TASK DESCRIPTION -> Pull each line containing "regional" from the data.

Web page revision data
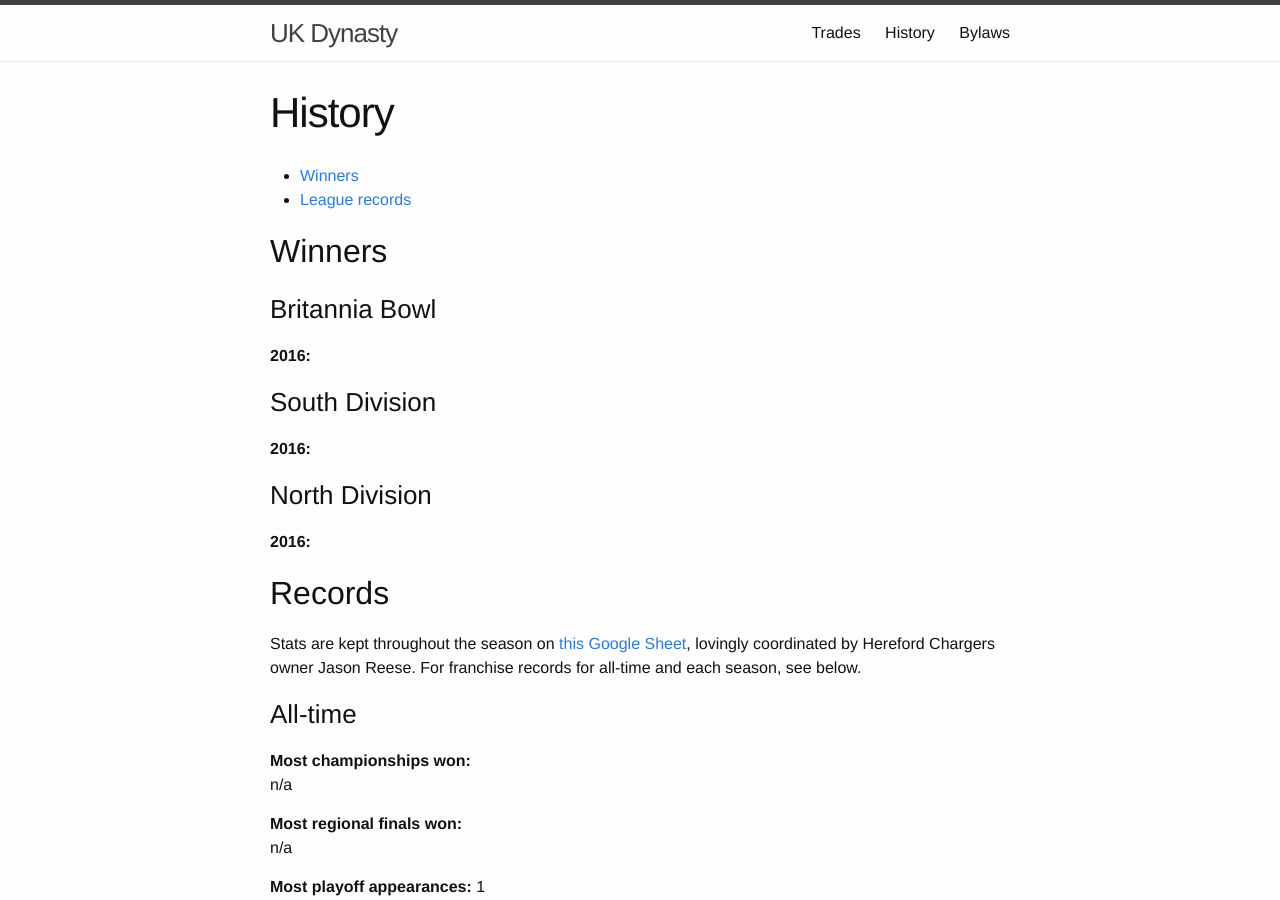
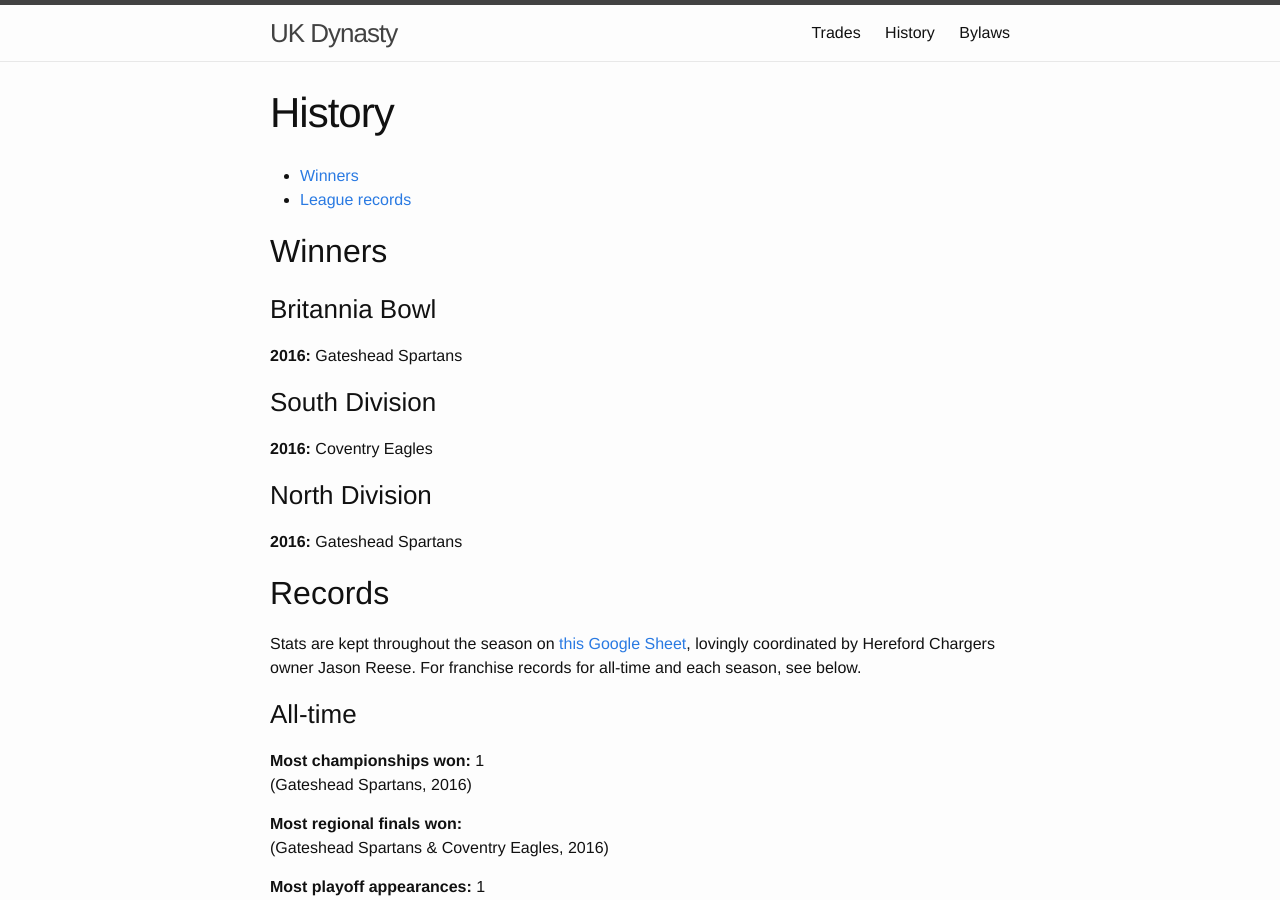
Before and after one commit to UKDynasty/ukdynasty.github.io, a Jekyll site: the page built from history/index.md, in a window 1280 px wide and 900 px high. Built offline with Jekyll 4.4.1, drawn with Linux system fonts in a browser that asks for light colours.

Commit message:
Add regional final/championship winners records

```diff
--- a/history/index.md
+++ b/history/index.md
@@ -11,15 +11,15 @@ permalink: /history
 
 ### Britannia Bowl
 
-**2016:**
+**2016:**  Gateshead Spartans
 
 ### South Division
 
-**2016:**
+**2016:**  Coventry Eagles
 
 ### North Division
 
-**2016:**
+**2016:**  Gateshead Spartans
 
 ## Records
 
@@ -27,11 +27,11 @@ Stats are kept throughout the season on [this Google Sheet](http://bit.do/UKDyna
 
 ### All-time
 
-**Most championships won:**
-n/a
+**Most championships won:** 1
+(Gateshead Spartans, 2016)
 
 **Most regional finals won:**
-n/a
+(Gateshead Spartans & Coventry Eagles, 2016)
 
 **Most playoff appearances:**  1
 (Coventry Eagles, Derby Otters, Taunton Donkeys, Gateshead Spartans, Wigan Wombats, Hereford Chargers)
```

COMPLETED EXERCISE ->
Add regional final/championship winners records
 **Most regional finals won:**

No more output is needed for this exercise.